Data extract Block Start

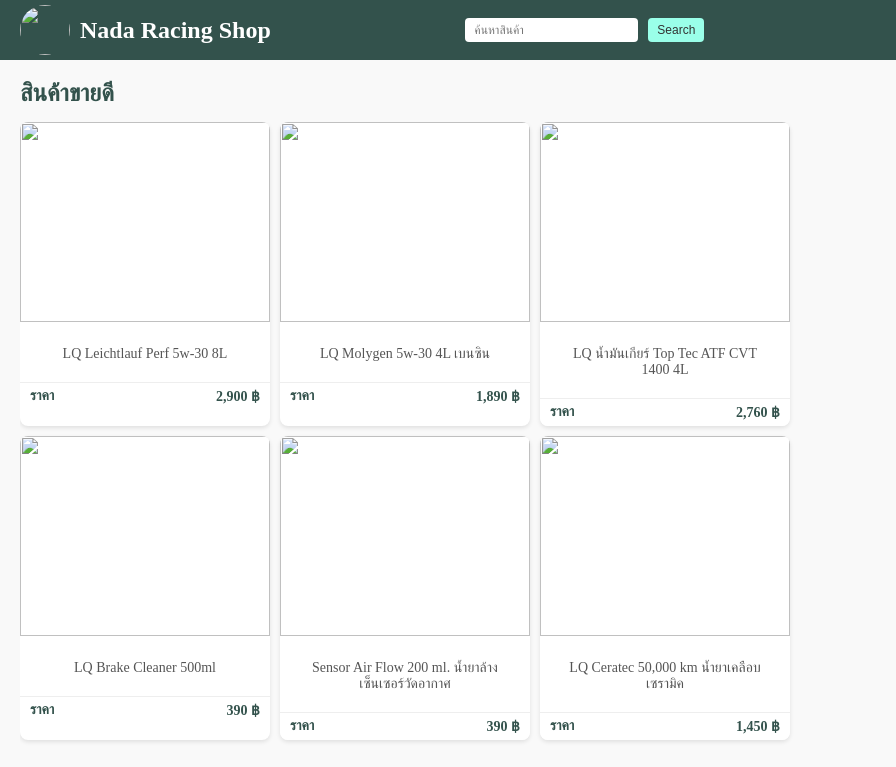
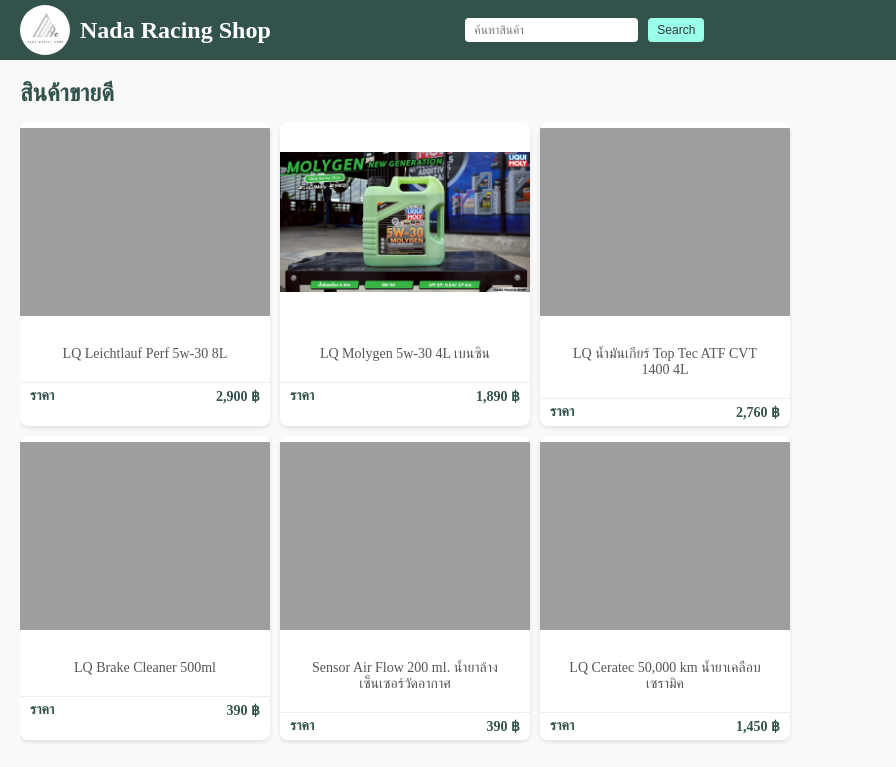
Before and after one commit to SAL7REAH/NoJob, a plain HTML site: page index.html in a window 1280 px wide. Shown: the top 767 px of the page, 0-896 px from the left. Drawn offline with Linux system fonts and the light colour scheme; the site is published under a folder, as on GitHub Pages, so addresses that start at the root find nothing; a script that the page names is missing.

Commit message:
Update index.html

```diff
--- a/index.html
+++ b/index.html
@@ -12,7 +12,7 @@
     <!-- menubar -->
     <div class="navbar-con">
         <div class="logo">
-            <img src="/img/logomain.jpg" alt="">
+            <img src="img/logomain.jpg" alt="">
             <h1>Nada Racing Shop</h1>
         </div>
         <div class="search-con">
@@ -34,7 +34,7 @@
             <h2>สินค้าขายดี</h2>
             <div class="album-container">
                 <div class="album-item">
-                    <img src="/img/LP5w30-8L.jpg" alt="">
+                    <img src="img/LP5w30-8L.jpg" alt="">
                     <p>LQ Leichtlauf Perf 5w-30 8L</p>
                     <div class="item-price">
                         <h3>ราคา</h3>
@@ -42,7 +42,7 @@
                     </div>
                 </div>
                 <div class="album-item">
-                    <img src="/img/Molygen5w30-4L.jpg" alt="">
+                    <img src="img/Molygen5w30-4L.jpg" alt="">
                     <p>LQ Molygen 5w-30 4L เบนซิน</p>
                     <div class="item-price">
                         <h3>ราคา</h3>
@@ -50,7 +50,7 @@
                     </div>
                 </div>
                 <div class="album-item">
-                    <img src="/img/CVT14004L.jpg" alt="">
+                    <img src="img/CVT14004L.jpg" alt="">
                     <p>LQ น้ำมันเกียร์ Top Tec ATF CVT 1400 4L</p>
                     <div class="item-price">
                         <h3>ราคา</h3>
@@ -58,7 +58,7 @@
                     </div>
                 </div>
                 <div class="album-item">
-                    <img src="/img/Brake Clean.jpg" alt="">
+                    <img src="img/Brake Clean.jpg" alt="">
                     <p>LQ Brake Cleaner 500ml</p>
                     <div class="item-price">
                         <h3>ราคา</h3>
@@ -66,7 +66,7 @@
                     </div>
                 </div>
                 <div class="album-item">
-                    <img src="/img/Air Flow.jpg" alt="">
+                    <img src="img/Air Flow.jpg" alt="">
                     <p>Sensor Air Flow 200 ml. น้ำยาล้างเซ็นเซอร์วัดอากาศ</p>
                     <div class="item-price">
                         <h3>ราคา</h3>
@@ -74,7 +74,7 @@
                     </div>
                 </div>
                 <div class="album-item">
-                    <img src="/img/CeraTec.jpg" alt="">
+                    <img src="img/CeraTec.jpg" alt="">
                     <p>LQ Ceratec 50,000 km น้ำยาเคลือบเซรามิค</p>
                     <div class="item-price">
                         <h3>ราคา</h3>
```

Data extract Block End

Brief :: Each entry above should be given again exactly, with its pictures omitted.

Output of the task ::
Before and after one commit to SAL7REAH/NoJob, a plain HTML site: page index.html in a window 1280 px wide. Shown: the top 767 px of the page, 0-896 px from the left. Drawn offline with Linux system fonts and the light colour scheme; the site is published under a folder, as on GitHub Pages, so addresses that start at the root find nothing; a script that the page names is missing.

Commit message:
Update index.html

```diff
--- a/index.html
+++ b/index.html
@@ -12,7 +12,7 @@
     <!-- menubar -->
     <div class="navbar-con">
         <div class="logo">
-            <img src="/img/logomain.jpg" alt="">
+            <img src="img/logomain.jpg" alt="">
             <h1>Nada Racing Shop</h1>
         </div>
         <div class="search-con">
@@ -34,7 +34,7 @@
             <h2>สินค้าขายดี</h2>
             <div class="album-container">
                 <div class="album-item">
-                    <img src="/img/LP5w30-8L.jpg" alt="">
+                    <img src="img/LP5w30-8L.jpg" alt="">
                     <p>LQ Leichtlauf Perf 5w-30 8L</p>
                     <div class="item-price">
                         <h3>ราคา</h3>
@@ -42,7 +42,7 @@
                     </div>
                 </div>
                 <div class="album-item">
-                    <img src="/img/Molygen5w30-4L.jpg" alt="">
+                    <img src="img/Molygen5w30-4L.jpg" alt="">
                     <p>LQ Molygen 5w-30 4L เบนซิน</p>
                     <div class="item-price">
                         <h3>ราคา</h3>
@@ -50,7 +50,7 @@
                     </div>
                 </div>
                 <div class="album-item">
-                    <img src="/img/CVT14004L.jpg" alt="">
+                    <img src="img/CVT14004L.jpg" alt="">
                     <p>LQ น้ำมันเกียร์ Top Tec ATF CVT 1400 4L</p>
                     <div class="item-price">
                         <h3>ราคา</h3>
@@ -58,7 +58,7 @@
                     </div>
                 </div>
                 <div class="album-item">
-                    <img src="/img/Brake Clean.jpg" alt="">
+                    <img src="img/Brake Clean.jpg" alt="">
                     <p>LQ Brake Cleaner 500ml</p>
                     <div class="item-price">
                         <h3>ราคา</h3>
@@ -66,7 +66,7 @@
                     </div>
                 </div>
                 <div class="album-item">
-                    <img src="/img/Air Flow.jpg" alt="">
+                    <img src="img/Air Flow.jpg" alt="">
                     <p>Sensor Air Flow 200 ml. น้ำยาล้างเซ็นเซอร์วัดอากาศ</p>
                     <div class="item-price">
                         <h3>ราคา</h3>
@@ -74,7 +74,7 @@
                     </div>
                 </div>
                 <div class="album-item">
-                    <img src="/img/CeraTec.jpg" alt="">
+                    <img src="img/CeraTec.jpg" alt="">
                     <p>LQ Ceratec 50,000 km น้ำยาเคลือบเซรามิค</p>
                     <div class="item-price">
                         <h3>ราคา</h3>
```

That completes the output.